The Park has authorized livestock grazing that harms the Winkler cactus, the Wright fishhook cactus, and Last Chance townsendia, all federally protected plant species, as well as permitted livestock trailing through Mexican spotted owl habitat in a riparian corridor. The riparian corridor is already heavily degraded but the agency is allowing five more years of damage to occur before taking any remedial action.
Moreover, the legislative mandate was to allow only livestock operators who were using the park at the time of its designation to continue grazing use, and these permits were allowed to be passed on only to direct descendants and heirs of the original operators. Western Watersheds Project has information showing that the current permits are being issued to ineligible operators.
And finally, to make matters worse, the Park Service has added a new trailing route across the Hartnet allotment, and allotment just bought out and retired by the Sagebrush Habitat Conservation Fund last year!

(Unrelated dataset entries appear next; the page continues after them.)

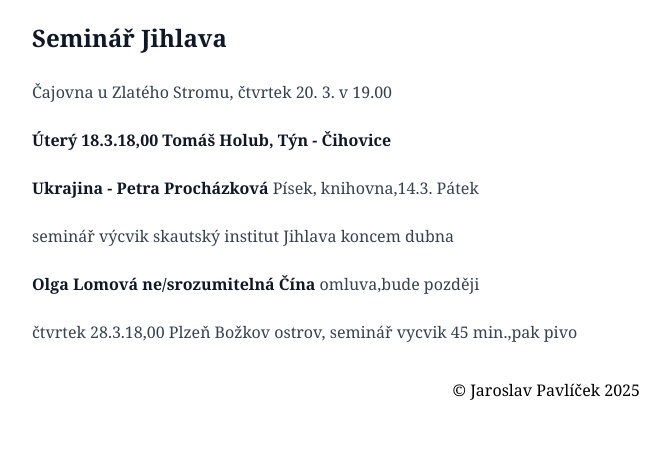
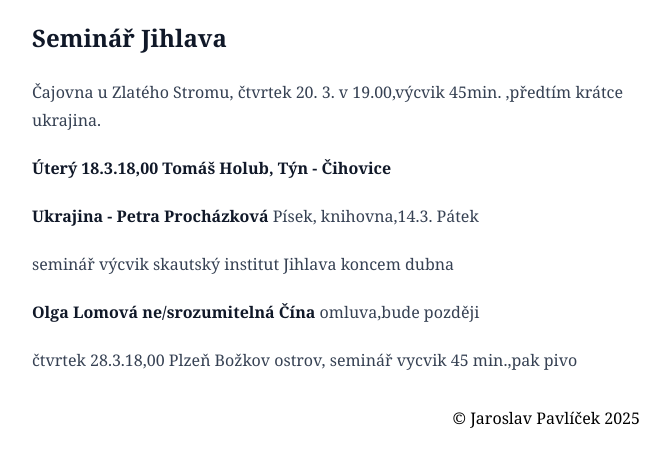
Before and after one commit to valekjo/jaroslav-pavlicek.cz, an Astro site: page /aktuality in a window 1280 px wide. Shown: the part 130-596 px from the top of the page, without its empty margins (304-974 px from the left). Built offline with nearby package versions, Linux system fonts and the light colour scheme; Astro itself is replaced by a stand-in of ours.

Commit message:
Update aktuality.md

```diff
--- a/src/pages/aktuality.md
+++ b/src/pages/aktuality.md
@@ -5,7 +5,7 @@ layout: '../layouts/Layout.astro'
 # Aktuality
 
 ## Seminář Jihlava
-Čajovna u Zlatého Stromu, čtvrtek 20. 3. v 19.00
+Čajovna u Zlatého Stromu, čtvrtek 20. 3. v 19.00,výcvik 45min. ,předtím krátce ukrajina.
 
 **Úterý 18.3.18,00 Tomáš Holub, Týn - Čihovice**
 
```
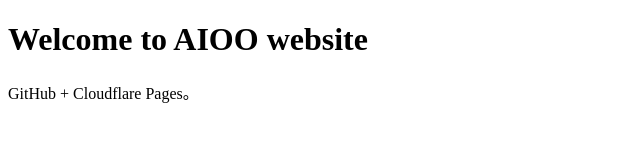
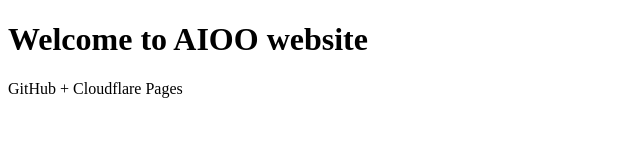
Before and after one commit to vip712/aioo, a plain HTML site: page index.html in a window 1280 px wide. Shown: the full height of the page, 0-640 px from the left. Drawn offline with Linux system fonts and the light colour scheme.

Commit message:
Update index.html

```diff
--- a/index.html
+++ b/index.html
@@ -6,6 +6,6 @@
   </head>
   <body>
     <h1>Welcome to AIOO website</h1>
-    <p>GitHub + Cloudflare Pages。</p>
+    <p>GitHub + Cloudflare Pages</p>
   </body>
 </html>
```
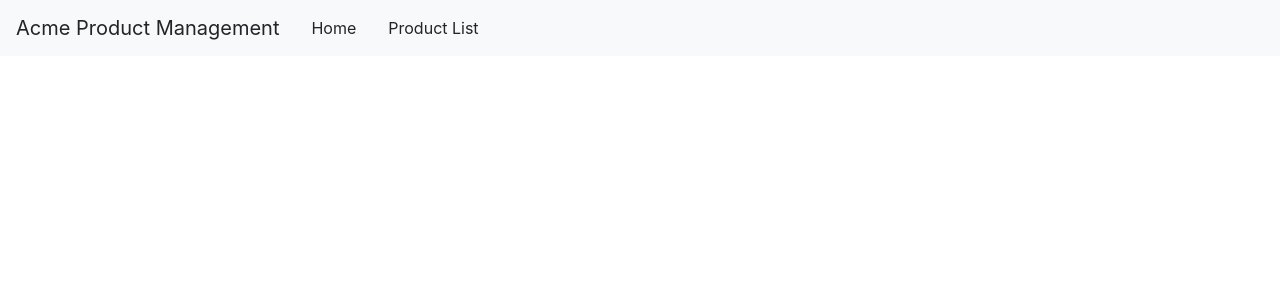
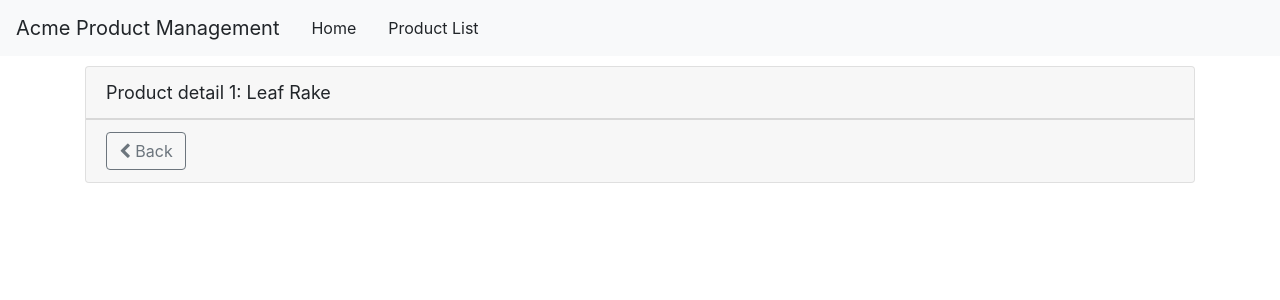
Before and after one commit to MaksymRybak/demo-ps-angular-getting-started, an Angular app: page /products/1 in a window 1280 px wide. Shown: the top 300 px of the page. Built offline with nearby package versions, Linux system fonts and the light colour scheme.

Commit message:
read path parameter using Router service

```diff
--- a/src/app/products/product-detail.component.html
+++ b/src/app/products/product-detail.component.html
@@ -2,4 +2,13 @@
   <div class="card-header">
     {{ pageTitle + ": " + product.productName }}
   </div>
+  <div class="card-footer">
+    <button
+      class="btn btn-outline-secondary"
+      (click)="onBack()"
+      style="width: 80px"
+    >
+      <i class="fa fa-chevron-left"></i> Back
+    </button>
+  </div>
 </div>
--- a/src/app/products/product-detail.component.ts
+++ b/src/app/products/product-detail.component.ts
@@ -1,11 +1,36 @@
 import { Component, OnInit } from '@angular/core';
+import { ActivatedRoute, Router } from '@angular/router';
+import { IProduct } from './product';
 
 @Component({
   templateUrl: './product-detail.component.html',
   styleUrls: ['./product-detail.component.css']
 })
-export class ProductDetailComponent {
+export class ProductDetailComponent implements OnInit {
+  pageTitle = 'Product detail';
+  product: IProduct;
 
-  constructor() { }
+  constructor(private activatedRoute: ActivatedRoute,
+              private router: Router) {
 
+  }
+
+  onBack(): void {
+    this.router.navigate(['/products']);
+  }
+
+  ngOnInit(): void {
+    const id = +this.activatedRoute.snapshot.paramMap.get('id');
+    this.pageTitle += ` ${id}`;
+    this.product = {
+      productId: id,
+      productName: 'Leaf Rake',
+      productCode: 'GDN-0011',
+      releaseDate: 'March 19, 2019',
+      description: 'Leaf rake with 48-inch wooden handle.',
+      price: 19.95,
+      starRating: 3.2,
+      imageUrl: 'assets/images/leaf_rake.png'
+    };
+  }
 }
--- a/src/app/products/product-list.component.html
+++ b/src/app/products/product-list.component.html
@@ -42,7 +42,9 @@
               />
             </td>
             <td>
-              {{ product.productName | uppercase }}
+              <a [routerLink]="['/products', product.productId]">{{
+                product.productName | uppercase
+              }}</a>
             </td>
             <td>{{ product.productCode | convertToSpaces: "-" }}</td>
             <td>{{ product.description }}</td>
```
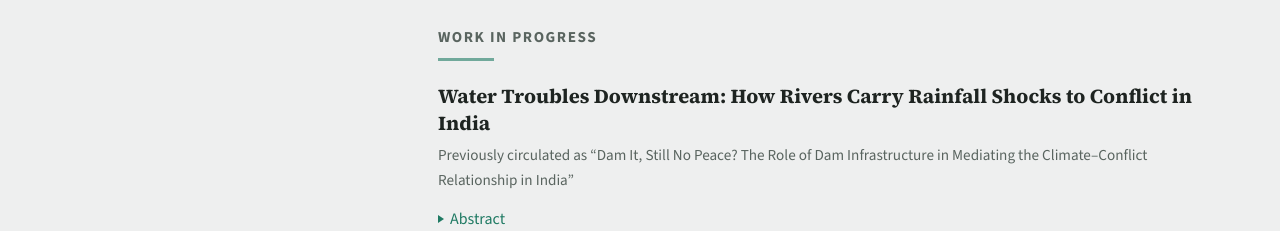
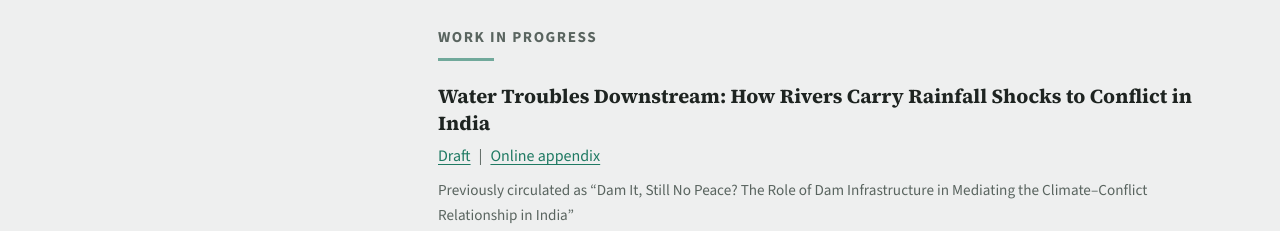
Before and after one commit to mahirokobayashi0202-dev/mahirokobayashi0202-dev.github.io, a plain HTML site: page index.html in a window 1280 px wide. Shown: the part 569-800 px from the top of the page. Drawn offline with nearby package versions, Linux system fonts and the light colour scheme.

Commit message:
Link draft and online appendix under the paper title
Co-Authored-By: Claude Opus 5.5 <noreply@anthropic.com>
Claude-Session: https://claude.ai/code/session_01BgSSqnAty4ina2zxcawkGW

```diff
--- a/index.html
+++ b/index.html
@@ -155,6 +155,12 @@
     line-height: 1.35;
     margin: 0 0 6px;
   }
+  .paper-links {
+    font-size: 1rem;
+    margin: 0 0 8px;
+  }
+  .paper-links a { text-decoration: underline; text-underline-offset: 3px; }
+  .paper-links .sep { color: var(--muted); margin: 0 8px; }
   .paper .note {
     font-size: 0.95rem;
     color: var(--muted);
@@ -239,6 +245,7 @@
       <h3>Work in Progress</h3>
       <div class="paper">
         <h4>Water Troubles Downstream: How Rivers Carry Rainfall Shocks to Conflict in India</h4>
+        <p class="paper-links"><a href="/papers/rivers-conflict/draft.pdf">Draft</a><span class="sep">|</span><a href="/papers/rivers-conflict/online_appendix.pdf">Online appendix</a></p>
         <p class="note">Previously circulated as “Dam It, Still No Peace? The Role of Dam Infrastructure in Mediating the Climate–Conflict Relationship in India”</p>
         <details>
           <summary>Abstract</summary>
```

In a sneaky scheme, the agency is allowing grazing use to occur on the same lands we paid to close. It’s beyond annoying — it’s also illegal!